Rising deficits and government debts are not the result of a lack of tax revenue. In Finland, the maximum income tax for private individuals is over 50 percent. Value added tax is levied on all products and services at all levels of production. The level of this tax was for ordinary consumer goods or service recently weighed from 22 to 23 percent. As in the United States, there are many other taxes in Finland that are imposed on everything under the sun.
What has brought the Finnish welfare state close to the fiscal disaster is ever-increasing government spending. Even during the fifteen years before the collapse in 2008, in a period known as steady economic growth, government debt was not repaid. In 1994, the Finnish debt was 51.7 billion euros, by 2007 it had risen to 56.1 billion euros. At the end of 2009, the debt shot up to 64.3 billion and at the end of June 2010 it rose to 69.8 billion. All this despite the fact that the state's tax revenues remained constant and even increased between 2000 and 2009. Figures show that government spending increased from 33 billion in 2000 to 46.9 billion in 2009 over the same period. Projected expenditures in 2010 and 2011 are 52.5 billion and 50.4 billion respectively. Government debt is projected to rise to $ 85 billion at the end of fiscal 2010.
Finland is and has long been a model child of utopian social democratic welfare states in Europe, and has now been named the best country in the world as a bizarre remake of the appointment of Ben Bernake [Fed's chief] of Time magazine.
In Finland, advocates of progressive taxation believe that a large state is functioning. Just as public health and public education work "for free." And if it can work in Finland, it can work in the United States. But the blemish on this argument is that none of this works in Finland. Just as Obama's promises don't work.
The Finnish welfare state costs more than we can afford. Healthcare is terribly inefficient and costly and prevents normal people from accessing really good healthcare provided by the private sector. Public education is also very expensive and constantly suffering from a lack of money. The textbooks pass on to each other, each learning the same mistakes as those before him; provided that the textbooks are readable at all.
The idea of the right to a university degree has resulted in a large number of university-educated people whose education is on the market work often zero. Due to high taxes and both legal and financial risk in employing people, the XNUMX% unemployment rate is considered normal. And did I mention that the pension system, like the United States, is a pyramid on the verge of collapse?
Government debt is already reaching alarming heights. What's more, there has been no longer period in Finland's history when the core of the debt is repaid. At best, the debt has remained at the same level, only to shoot up 50% in the last few years if forecasts come out. If there are no significant changes, bankruptcy will come.
However, I would like to end positively. Recently, in one poll after another, Finns have overwhelmingly supported cutting government spending as a way to gain control over public finances. In the past, people didn't mind paying taxes, but now they are waking up and understanding that raising taxes is no longer a viable option.
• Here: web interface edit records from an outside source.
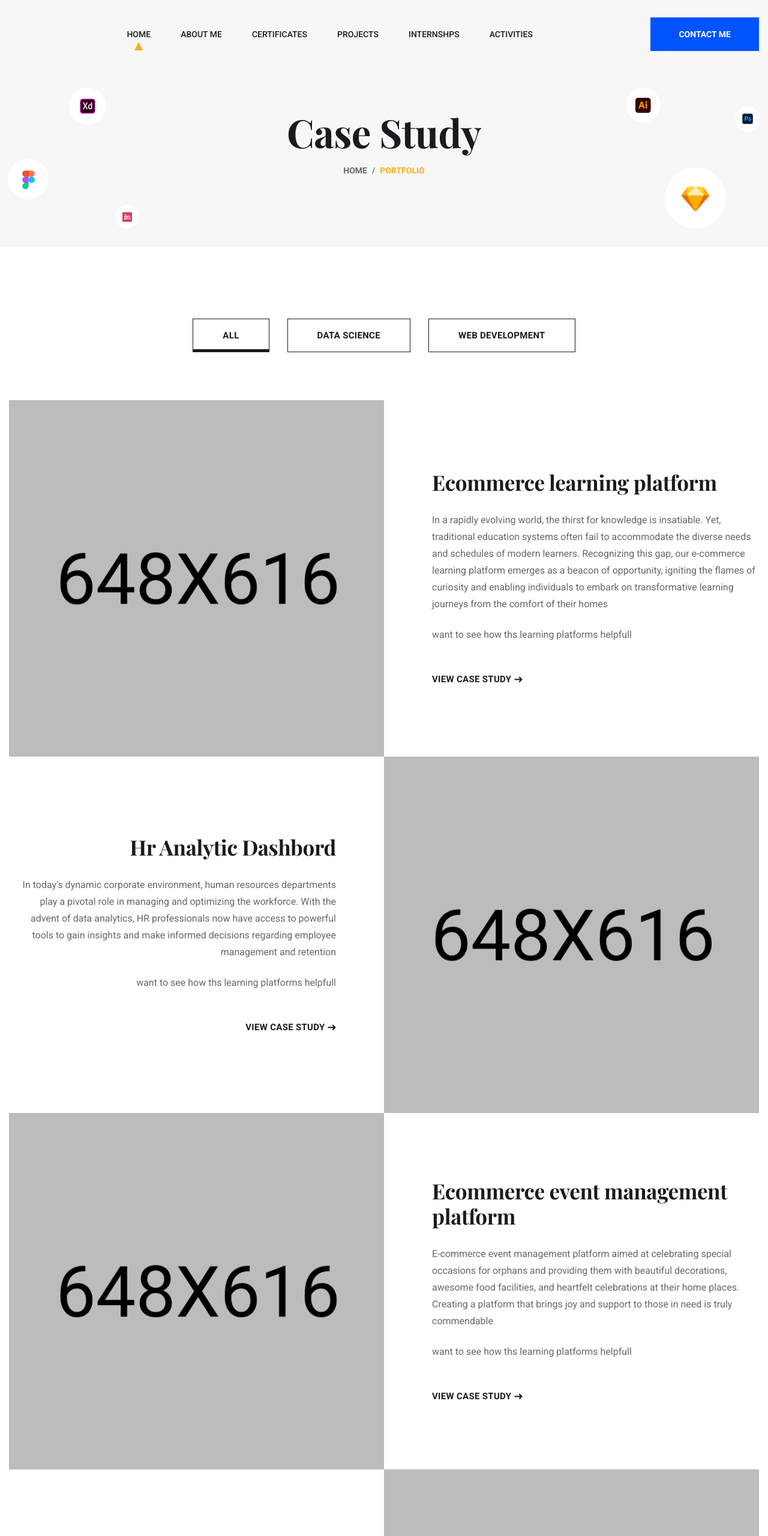
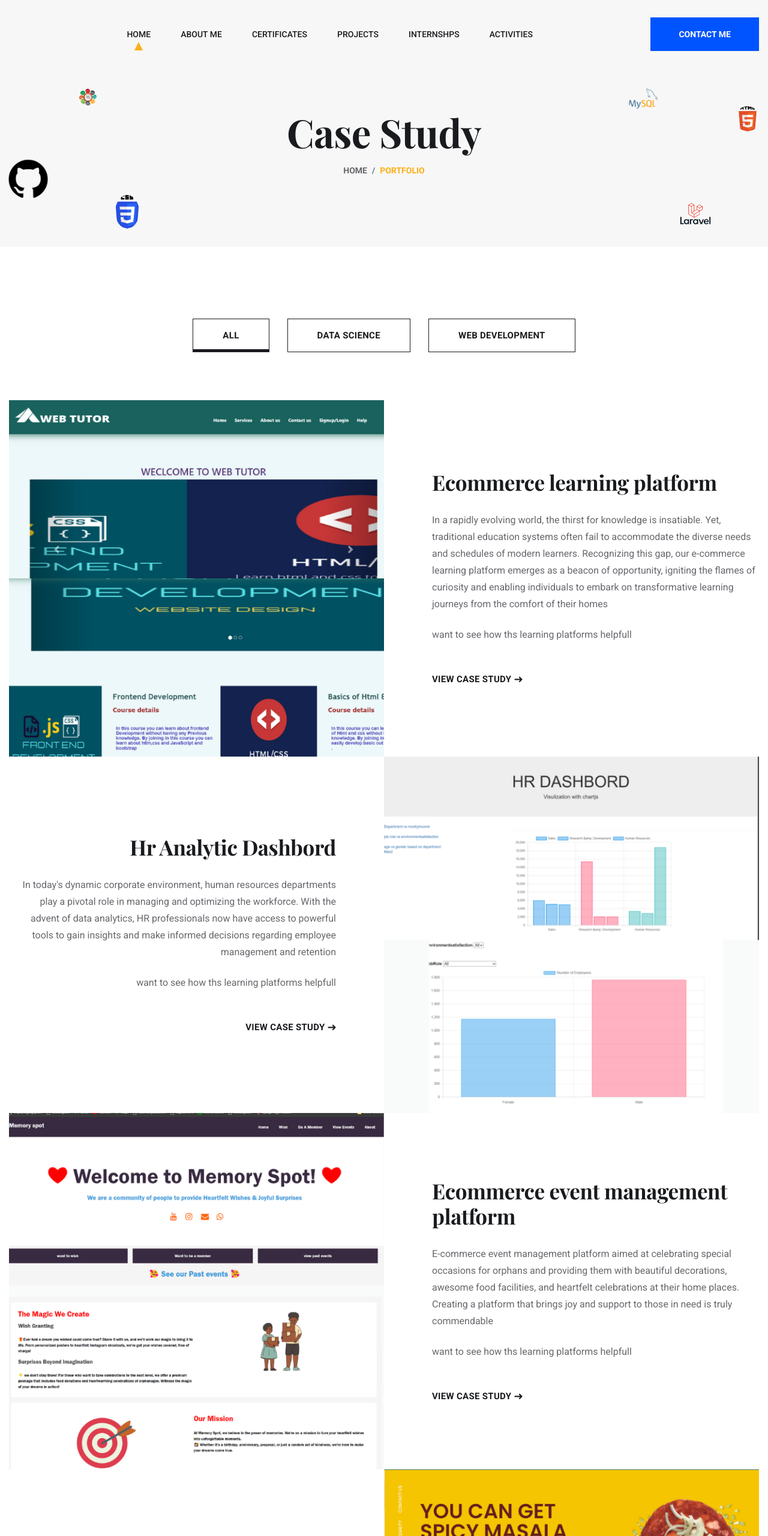
Before and after one commit to Deepthi35/portfolio, a plain HTML site: page portfolio.html in a window 1280 px wide. Shown: the top 2560 px of the page at 60% size. Drawn offline with nearby package versions, Linux system fonts and the light colour scheme; a web font is replaced by a local one.

Commit message:
media files added

```diff
--- a/portfolio.html
+++ b/portfolio.html
@@ -72,11 +72,7 @@
                         </ul>
                       </li>
                       <li class="menu-item-has-children">
-                        <a href="#">Internshps</a>
-                        <ul class="sub-menu">
-                          <li><a href="blog.html">Data Science</a></li>
-                          <li><a href="blog.html">front end technology</a></li>
-                        </ul>
+                        <a href="blog.html">Internshps</a>
                       </li>
                       <li><a href="services-details.html">Activities</a></li>
                     </ul>
@@ -157,12 +153,12 @@
         </div>
         <div class="breadcrumb__wrap__icon">
           <ul>
-            <li><img src="assets/img/icons/breadcrumb_icon01.png" alt="" /></li>
-            <li><img src="assets/img/icons/breadcrumb_icon02.png" alt="" /></li>
-            <li><img src="assets/img/icons/breadcrumb_icon03.png" alt="" /></li>
-            <li><img src="assets/img/icons/breadcrumb_icon04.png" alt="" /></li>
-            <li><img src="assets/img/icons/breadcrumb_icon05.png" alt="" /></li>
-            <li><img src="assets/img/icons/breadcrumb_icon06.png" alt="" /></li>
+            <li><img src="assets/img/images/data.png" alt="" /></li>
+            <li><img src="assets/img/images/gthub.png" alt="" /></li>
+            <li><img src="assets/img/images/css.png" alt="" /></li>
+            <li><img src="assets/img/images/mysql.png" alt="" /></li>
+            <li><img src="assets/img/images/html.png" alt="" /></li>
+            <li><img src="assets/img/images/laravel.png" alt="" /></li>
           </ul>
         </div>
       </section>
@@ -188,10 +184,7 @@
                 <div class="col-lg-6 col-md-10">
                   <div class="portfolio__inner__thumb">
                     <a href="portfolio-details.html">
-                      <img
-                        src="assets/img/portfolio/portfolio__img01.jpg"
-                        alt=""
-                      />
+                      <img src="assets/img/projects/web1.png" alt="" />
                     </a>
                   </div>
                 </div>
@@ -227,10 +220,7 @@
                 <div class="col-lg-6 col-md-10">
                   <div class="portfolio__inner__thumb">
                     <a href="portfolio-details.html">
-                      <img
-                        src="assets/img/portfolio/portfolio__img02.jpg"
-                        alt=""
-                      />
+                      <img src="assets/img/projects/hrdemo.png" alt="" />
                     </a>
                   </div>
                 </div>
@@ -260,10 +250,7 @@
                 <div class="col-lg-6 col-md-10">
                   <div class="portfolio__inner__thumb">
                     <a href="portfolio-details.html">
-                      <img
-                        src="assets/img/portfolio/portfolio__img04.jpg"
-                        alt=""
-                      />
+                      <img src="assets/img/projects/memory1.png" alt="" />
                     </a>
                   </div>
                 </div>
@@ -295,10 +282,7 @@
                 <div class="col-lg-6 col-md-10">
                   <div class="portfolio__inner__thumb">
                     <a href="portfolio-details.html">
-                      <img
-                        src="assets/img/portfolio/portfolio__img01.jpg"
-                        alt=""
-                      />
+                      <img src="assets/img/projects/masala1.png" alt="" />
                     </a>
                   </div>
                 </div>
```
Also changed, not shown: about.html (+2 -8 lines), blog.html (+2 -9 lines), contact.html (+2 -8 lines), portfolio-details.html (+3 -7 lines), services-details.html (+2 -8 lines), assets/img/projects/masala1.png (added), assets/img/projects/masala2.png (added).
Next year, we Finns are going to the polls to elect a new parliament. I hope that the outcome of the elections will reflect this important knowledge.